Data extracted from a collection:
----------

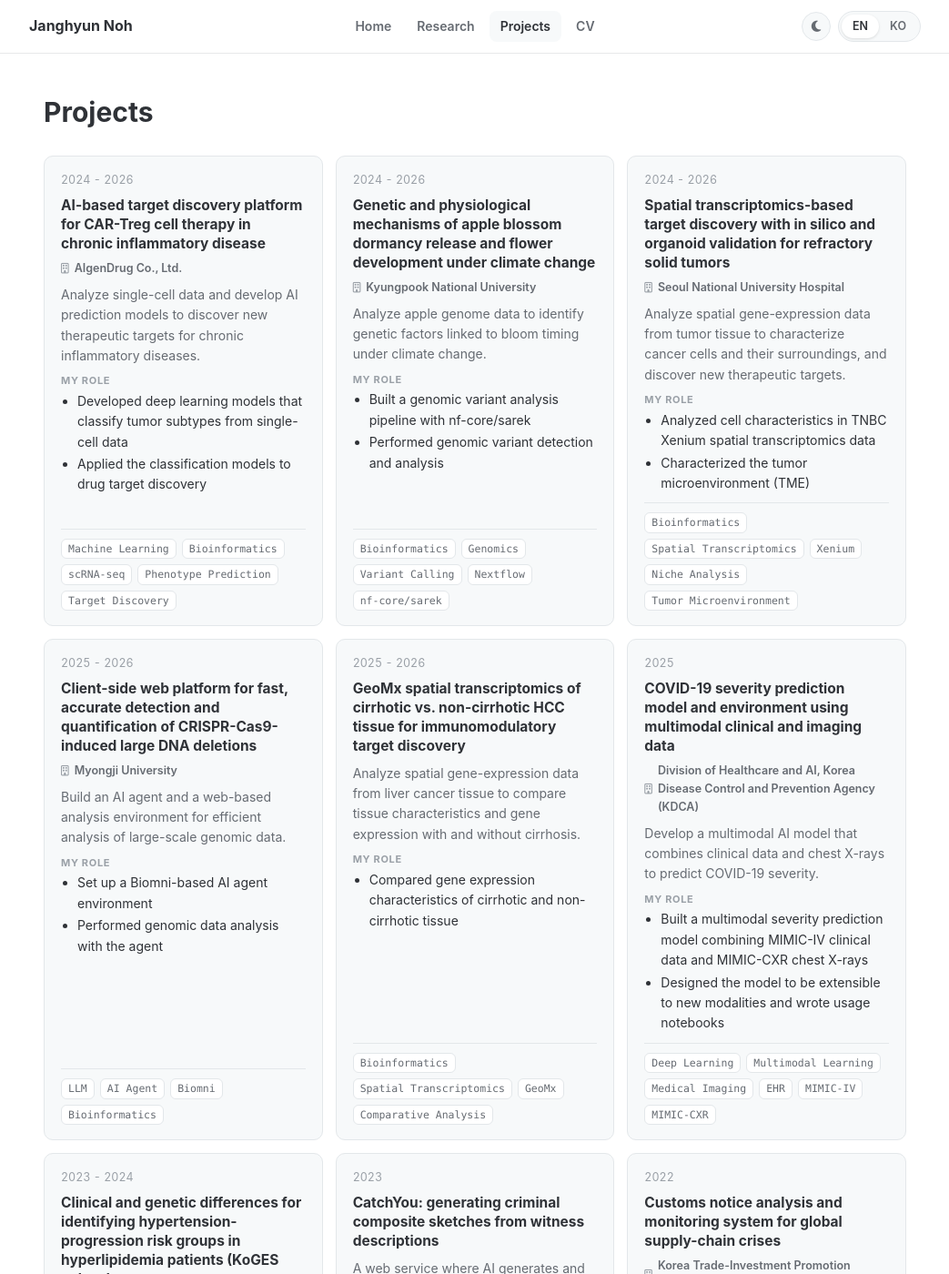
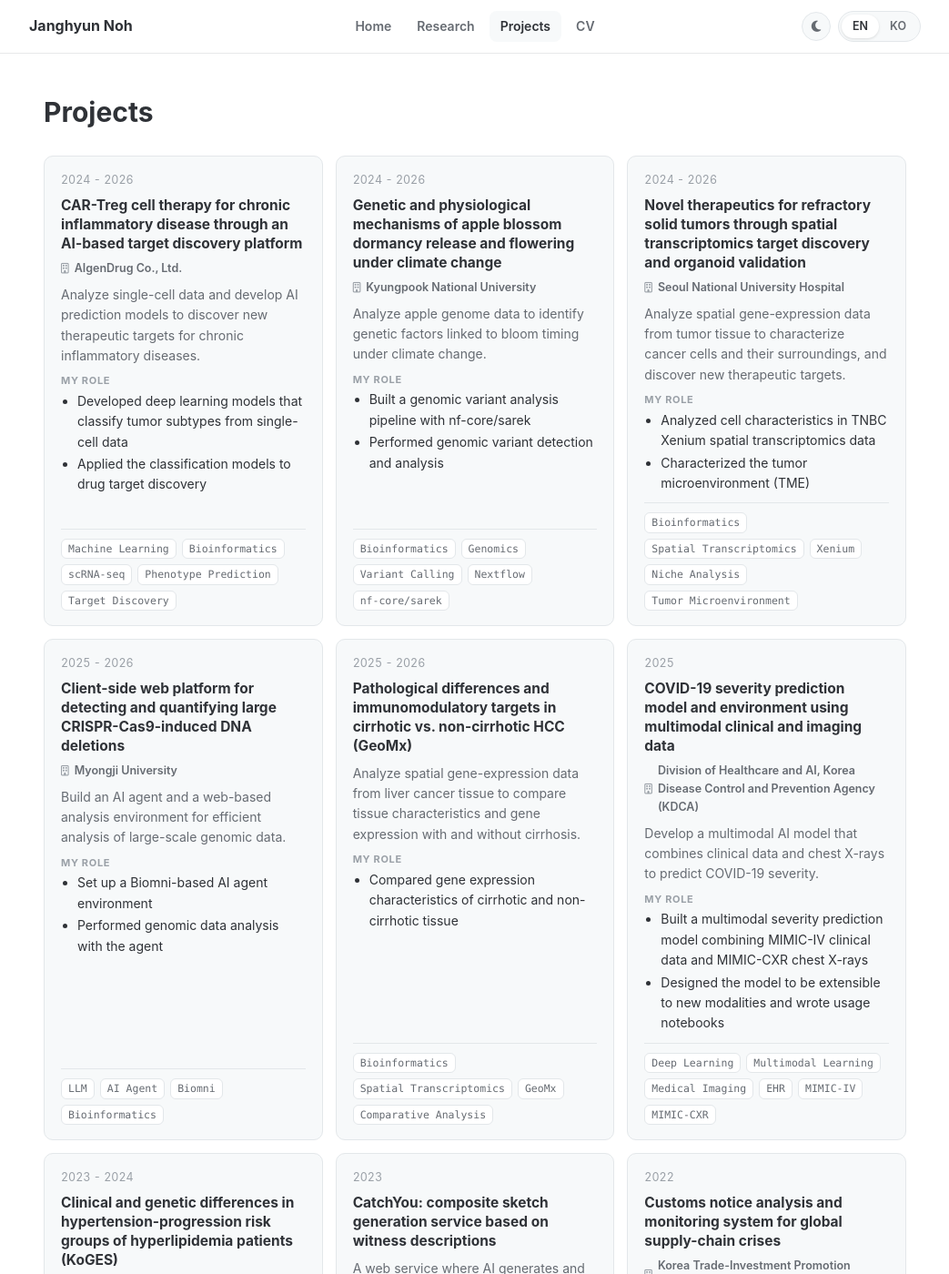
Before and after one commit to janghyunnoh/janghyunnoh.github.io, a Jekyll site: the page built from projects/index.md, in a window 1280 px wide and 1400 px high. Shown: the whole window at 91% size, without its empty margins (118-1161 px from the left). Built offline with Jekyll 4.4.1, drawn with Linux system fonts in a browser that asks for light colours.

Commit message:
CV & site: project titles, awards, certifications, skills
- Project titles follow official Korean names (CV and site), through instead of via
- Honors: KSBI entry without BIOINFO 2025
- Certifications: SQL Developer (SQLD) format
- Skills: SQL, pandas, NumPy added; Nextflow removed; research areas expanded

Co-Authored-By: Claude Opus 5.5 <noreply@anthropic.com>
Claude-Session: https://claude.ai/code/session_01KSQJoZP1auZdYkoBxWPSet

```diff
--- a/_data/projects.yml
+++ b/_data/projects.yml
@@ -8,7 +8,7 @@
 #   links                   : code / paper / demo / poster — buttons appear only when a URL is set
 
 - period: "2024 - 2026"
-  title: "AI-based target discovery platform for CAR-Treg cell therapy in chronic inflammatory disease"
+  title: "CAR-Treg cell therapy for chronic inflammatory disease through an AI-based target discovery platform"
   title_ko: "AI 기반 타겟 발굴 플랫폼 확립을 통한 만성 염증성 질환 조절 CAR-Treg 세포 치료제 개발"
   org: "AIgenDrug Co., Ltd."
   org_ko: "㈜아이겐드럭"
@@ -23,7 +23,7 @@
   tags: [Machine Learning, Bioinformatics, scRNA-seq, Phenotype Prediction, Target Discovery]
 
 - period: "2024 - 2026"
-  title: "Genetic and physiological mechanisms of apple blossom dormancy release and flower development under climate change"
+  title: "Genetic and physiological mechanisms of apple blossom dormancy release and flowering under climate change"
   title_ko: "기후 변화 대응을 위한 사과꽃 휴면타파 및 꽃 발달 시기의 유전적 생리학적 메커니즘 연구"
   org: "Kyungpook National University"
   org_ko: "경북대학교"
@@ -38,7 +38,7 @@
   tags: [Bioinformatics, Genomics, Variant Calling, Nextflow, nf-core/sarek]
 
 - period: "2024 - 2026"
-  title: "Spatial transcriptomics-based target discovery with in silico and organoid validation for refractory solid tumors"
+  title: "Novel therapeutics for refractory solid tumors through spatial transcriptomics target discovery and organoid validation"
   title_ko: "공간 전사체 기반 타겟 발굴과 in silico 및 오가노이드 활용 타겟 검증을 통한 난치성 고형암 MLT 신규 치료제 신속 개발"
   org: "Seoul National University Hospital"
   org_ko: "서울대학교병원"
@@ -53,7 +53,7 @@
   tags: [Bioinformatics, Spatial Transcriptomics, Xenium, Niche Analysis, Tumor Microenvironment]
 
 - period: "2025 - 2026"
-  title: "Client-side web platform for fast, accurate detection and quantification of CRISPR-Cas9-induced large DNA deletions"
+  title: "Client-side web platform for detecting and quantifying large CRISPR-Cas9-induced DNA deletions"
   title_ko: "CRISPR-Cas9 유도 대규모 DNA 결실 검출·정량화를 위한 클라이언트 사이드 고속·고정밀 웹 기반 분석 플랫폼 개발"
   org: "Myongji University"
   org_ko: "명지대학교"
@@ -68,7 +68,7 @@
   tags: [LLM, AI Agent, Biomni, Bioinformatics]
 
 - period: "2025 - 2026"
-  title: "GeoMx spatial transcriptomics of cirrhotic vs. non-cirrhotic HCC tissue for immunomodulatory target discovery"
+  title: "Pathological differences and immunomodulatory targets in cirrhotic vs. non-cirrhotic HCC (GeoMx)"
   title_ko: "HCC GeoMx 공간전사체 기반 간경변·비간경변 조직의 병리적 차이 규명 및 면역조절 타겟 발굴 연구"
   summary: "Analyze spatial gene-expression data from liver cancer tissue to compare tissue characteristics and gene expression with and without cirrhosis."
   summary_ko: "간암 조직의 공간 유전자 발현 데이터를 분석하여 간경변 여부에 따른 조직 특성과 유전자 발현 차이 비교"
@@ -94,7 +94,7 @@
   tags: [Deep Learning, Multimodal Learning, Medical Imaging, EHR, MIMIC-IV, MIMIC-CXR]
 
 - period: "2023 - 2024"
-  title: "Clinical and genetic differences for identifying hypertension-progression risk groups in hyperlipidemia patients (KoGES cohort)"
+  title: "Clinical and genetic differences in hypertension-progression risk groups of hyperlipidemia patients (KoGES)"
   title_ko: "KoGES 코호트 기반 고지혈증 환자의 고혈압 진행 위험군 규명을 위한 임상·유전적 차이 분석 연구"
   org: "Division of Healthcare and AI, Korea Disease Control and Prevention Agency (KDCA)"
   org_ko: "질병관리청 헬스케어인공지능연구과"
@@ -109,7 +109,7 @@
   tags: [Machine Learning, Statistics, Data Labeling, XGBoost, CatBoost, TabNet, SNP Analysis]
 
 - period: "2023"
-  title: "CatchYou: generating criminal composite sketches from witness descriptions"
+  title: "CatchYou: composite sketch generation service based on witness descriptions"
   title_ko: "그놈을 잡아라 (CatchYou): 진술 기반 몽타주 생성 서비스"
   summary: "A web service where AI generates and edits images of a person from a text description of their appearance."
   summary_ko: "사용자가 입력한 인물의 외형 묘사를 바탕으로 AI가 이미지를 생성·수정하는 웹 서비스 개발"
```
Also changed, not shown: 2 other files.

----------

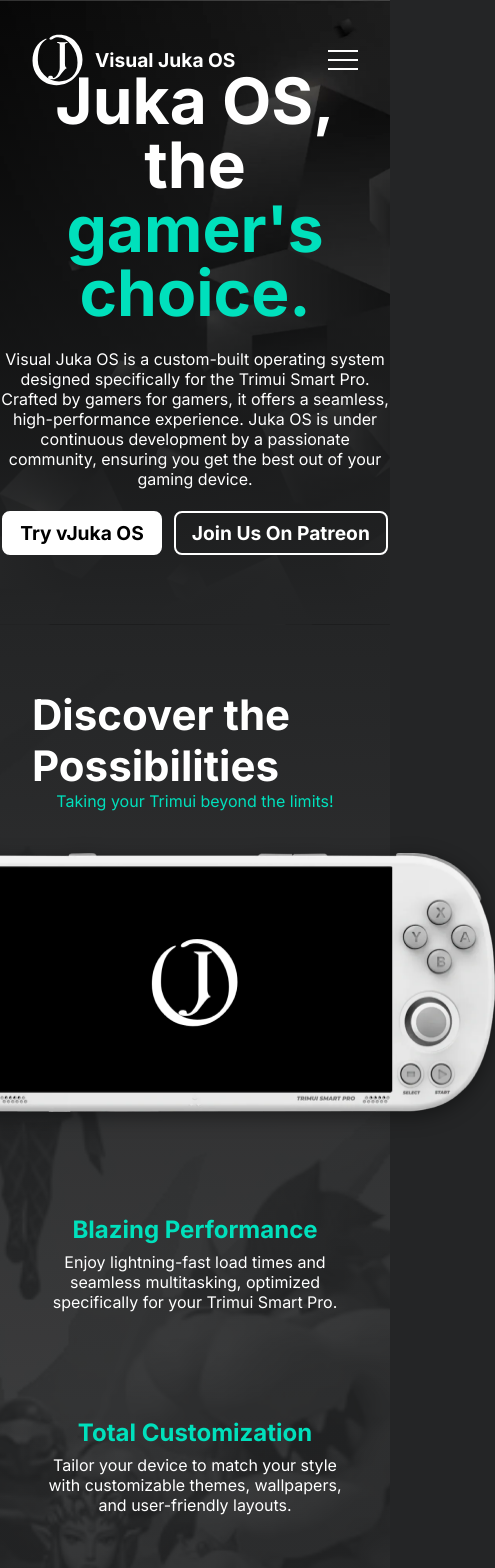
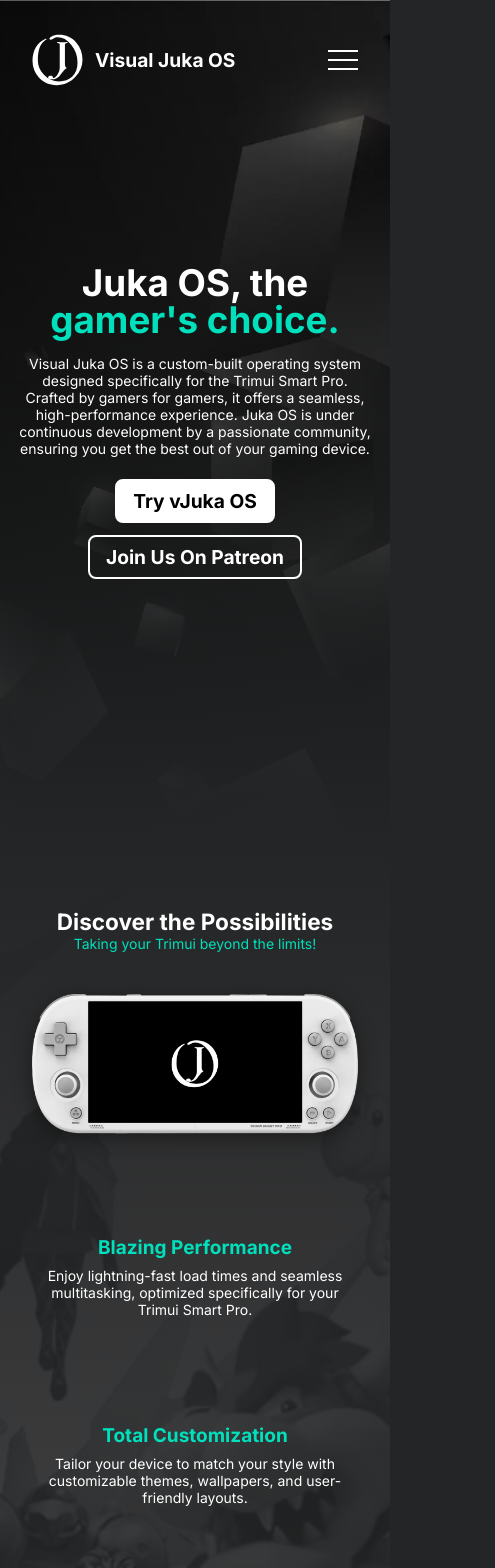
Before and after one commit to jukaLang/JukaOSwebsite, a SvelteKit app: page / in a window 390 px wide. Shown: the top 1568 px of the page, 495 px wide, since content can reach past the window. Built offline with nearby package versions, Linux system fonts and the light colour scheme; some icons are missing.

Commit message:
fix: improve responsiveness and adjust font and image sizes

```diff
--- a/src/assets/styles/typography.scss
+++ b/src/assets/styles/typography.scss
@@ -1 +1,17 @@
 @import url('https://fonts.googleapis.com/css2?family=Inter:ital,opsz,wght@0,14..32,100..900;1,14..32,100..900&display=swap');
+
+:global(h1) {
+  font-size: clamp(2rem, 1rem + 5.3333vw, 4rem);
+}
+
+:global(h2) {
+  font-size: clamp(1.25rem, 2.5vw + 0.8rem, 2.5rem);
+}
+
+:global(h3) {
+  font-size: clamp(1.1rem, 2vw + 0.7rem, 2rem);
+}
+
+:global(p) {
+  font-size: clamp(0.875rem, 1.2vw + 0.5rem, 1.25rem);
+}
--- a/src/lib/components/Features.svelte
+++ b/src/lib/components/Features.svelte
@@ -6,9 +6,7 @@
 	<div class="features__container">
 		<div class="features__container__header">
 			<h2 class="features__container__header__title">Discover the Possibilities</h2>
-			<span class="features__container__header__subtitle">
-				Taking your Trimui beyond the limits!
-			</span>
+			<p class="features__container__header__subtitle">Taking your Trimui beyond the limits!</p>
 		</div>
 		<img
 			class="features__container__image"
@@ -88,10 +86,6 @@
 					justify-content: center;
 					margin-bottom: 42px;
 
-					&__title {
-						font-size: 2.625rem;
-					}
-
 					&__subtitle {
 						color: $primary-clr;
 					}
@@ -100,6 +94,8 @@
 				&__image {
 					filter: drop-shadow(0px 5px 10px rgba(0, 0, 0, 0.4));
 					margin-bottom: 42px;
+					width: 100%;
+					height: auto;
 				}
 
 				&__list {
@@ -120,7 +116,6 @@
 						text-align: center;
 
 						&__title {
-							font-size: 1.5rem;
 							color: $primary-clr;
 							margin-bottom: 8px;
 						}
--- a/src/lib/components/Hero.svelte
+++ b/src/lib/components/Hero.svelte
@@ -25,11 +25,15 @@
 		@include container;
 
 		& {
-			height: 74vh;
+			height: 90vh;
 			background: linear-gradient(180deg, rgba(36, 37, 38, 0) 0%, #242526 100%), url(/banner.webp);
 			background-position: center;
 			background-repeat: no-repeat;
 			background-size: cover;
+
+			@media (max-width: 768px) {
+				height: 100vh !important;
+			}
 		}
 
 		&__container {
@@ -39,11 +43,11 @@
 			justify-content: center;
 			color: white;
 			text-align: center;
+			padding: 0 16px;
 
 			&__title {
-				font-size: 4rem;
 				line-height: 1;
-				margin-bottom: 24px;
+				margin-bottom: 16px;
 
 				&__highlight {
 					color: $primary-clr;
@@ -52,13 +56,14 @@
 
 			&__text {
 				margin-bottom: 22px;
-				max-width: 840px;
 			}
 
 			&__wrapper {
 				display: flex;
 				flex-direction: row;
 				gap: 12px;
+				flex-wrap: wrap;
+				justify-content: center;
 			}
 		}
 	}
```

----------

WHAT IS NEEDED -> If a line of the records above includes the word "center", count it; state the final number with no other words.

EXPECTED ANSWER -> 6